The upheaval around us today is an unsettling but promising instance of what Paul calls the “creation wait[ing…and groaning] with eager longing for the revealing of the children of God.” (Rom. 8:19 & 22) Racism, environmental abuse, uncritical nationalism, idolatry of material wealth and violent power—all this “sin” has challenged the human race for eons, and for the last two millennia, Paul has been calling Christians to do something radical in their own troubled contexts. He’s been calling us to take baptism seriously.
“Do you not know,” says Paul, “that all of us who have been baptized into Christ Jesus were baptized into his death?…our old self was crucified with him so that the body of sin might be destroyed, and we might no longer be enslaved to sin. For whoever has died is freed from sin.
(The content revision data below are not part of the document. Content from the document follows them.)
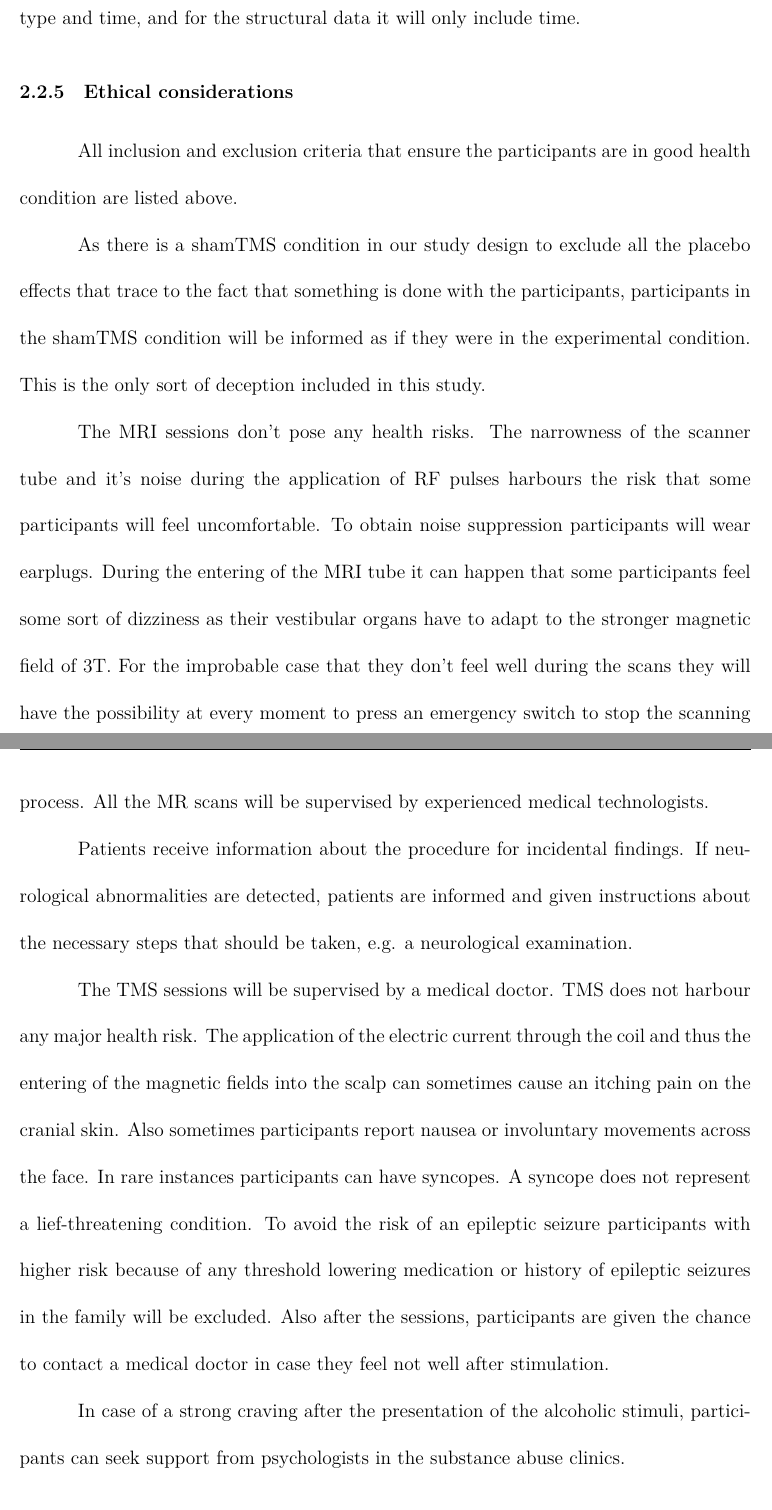
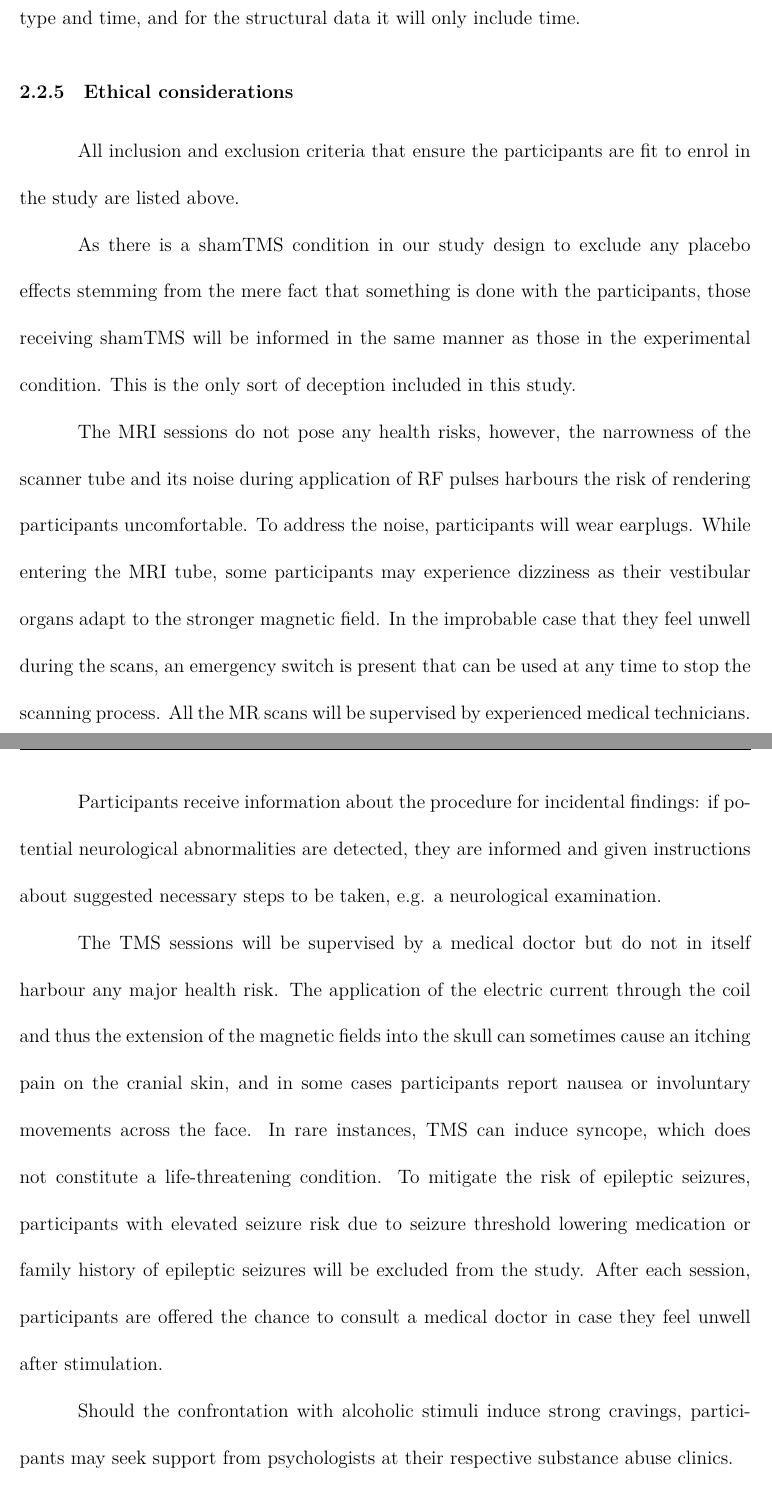
Before and after one commit to OlivierU/init, a LaTeX document (init.tex): two parts of pages 13 and 14 of 21, joined at a grey line, cut so that both start at the same text. Compiled offline with XeLaTeX.

Commit message:
revised ethical considerations

```diff
--- a/init.tex
+++ b/init.tex
@@ -131,18 +131,17 @@ Based on our hypotheses, we expect to find effects both within the experimental
 For each of the outcome measures, different within factors need to be added, for the Go/NoGo task and the cue reactivity tasks the within factors will include the stimulus type and time, and for the structural data it will only include time.
 
 \subsubsection{Ethical considerations}
-All inclusion and exclusion criteria that ensure the participants are in good health condition are listed above.
+All inclusion and exclusion criteria that ensure the participants are fit to enrol in the study are listed above.
 
-As there is a shamTMS condition in our study design to exclude all the placebo effects that trace to the fact that something is done with the participants, participants in the shamTMS condition will be informed as if they were in the experimental condition. This is the only sort of deception included in this study.
+As there is a shamTMS condition in our study design to exclude any placebo effects stemming from the mere fact that something is done with the participants, those receiving shamTMS will be informed in the same manner as those in the experimental condition. This is the only sort of deception included in this study.
 
-The MRI sessions don't pose any health risks. The narrowness of the scanner tube and it's noise during the application of RF pulses harbours the risk that some participants will feel uncomfortable. To obtain noise suppression participants will wear earplugs. During the entering of the MRI tube it can happen that some participants feel some sort of dizziness as their vestibular organs have to adapt to the stronger magnetic field of 3T. For the improbable case that they don't feel well during the scans they will have the possibility at every moment to press an emergency switch to stop the scanning process. All the MR scans will be supervised by experienced medical technologists.
+The MRI sessions do not pose any health risks, however, the narrowness of the scanner tube and its noise during application of RF pulses harbours the risk of rendering participants uncomfortable. To address the noise, participants will wear earplugs. While entering the MRI tube, some participants may experience dizziness as their vestibular organs adapt to the stronger magnetic field. In the improbable case that they feel unwell during the scans, an emergency switch is present that can be used at any time to stop the scanning process. All the MR scans will be supervised by experienced medical technicians.
 
-Patients receive information about the procedure for incidental findings. If neurological abnormalities are detected, patients are informed and given instructions about the necessary steps that should be taken, e.g. a neurological examination.
+Participants receive information about the procedure for incidental findings: if potential neurological abnormalities are detected, they are informed and given instructions about suggested necessary steps to be taken, e.g. a neurological examination.
 
-The TMS sessions will be supervised by a medical doctor. TMS does not harbour any major health risk. The application of the electric current through the coil and thus the entering of the magnetic fields into the scalp can sometimes cause an itching pain on the cranial skin. Also sometimes participants report nausea or involuntary movements across the face. In rare instances participants can have syncopes. A syncope does not represent a lief-threatening condition. To avoid the risk of an epileptic seizure participants with higher risk because of any threshold lowering medication or history of epileptic seizures in the family will be excluded. Also after the sessions, participants are given the chance to contact a medical doctor in case they feel not well after stimulation.
+The TMS sessions will be supervised by a medical doctor but do not in itself harbour any major health risk. The application of the electric current through the coil and thus the extension of the magnetic fields into the skull can sometimes cause an itching pain on the cranial skin, and in some cases participants report nausea or involuntary movements across the face. In rare instances, TMS can induce syncope, which does not constitute a life-threatening condition. To mitigate the risk of epileptic seizures, participants with elevated seizure risk due to seizure threshold lowering medication or family history of epileptic seizures will be excluded from the study. After each session, participants are offered the chance to consult a medical doctor in case they feel unwell after stimulation.
 
-In case of a strong craving after the presentation of the alcoholic stimuli, participants can seek support from psychologists in the substance abuse clinics.
-
+Should the confrontation with alcoholic stimuli induce strong cravings, participants may seek support from psychologists at their respective substance abuse clinics.
 
 \subsection{Timetable and milestones}
 A rough timeline of the research project is shown below. Short-term adjustments are possible at any time.
```
Also changed, not shown: init.pdf.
But if we have died with Christ…we will also live with him.”
If baptism does any practical good, it reminds us that only by dying to selfishness, fear, and pride do we enter the new life of loving neighbor as if we’re loving ourselves, loving him or her regardless of skin color, political party, religion, nationality, opinion on the issues, or anything else. That’s not to say we ignore the actions of neighbors when their choices diminish or end the lives of others. Jesus didn’t do justice that way. He loved—and he loves—people into recognizing and celebrating the holiness in all people. That is God’s justice, the way of grace. And while it’s often the most difficult and frustrating course of action, it’s also the way that gives us the best chance to participate in God’s healing of the Creation.
We’re going to sing “Amazing Grace.” And as we do, let’s remember, this song was written by an Englishman whose vocation was the slave trade, one of humankind’s most heinous and universal sins. As members of a primarily Euro-American denomination, most PC(USA) Presbyterians have experienced the lingering effects of human slavery from the perspective of beneficiaries. Few of us can imagine, much less understand the burden of living every day as reminders of a heritage of exploitation and suffering.
While the imagery of “Amazing Grace” speaks of a life after physical death, the kingdom of God always includes the here-and-now, where human beings “walk in newness of life,” where we live as one diverse and beleaguered Creation, fashioned and beloved by God, abounding in grace, and which, even now, is being redeemed through Christ in the power of the Holy Spirit.
1Richard Rohr, The Naked Now, The Crossroad Publishing Company, 2009. Pp. 100-101.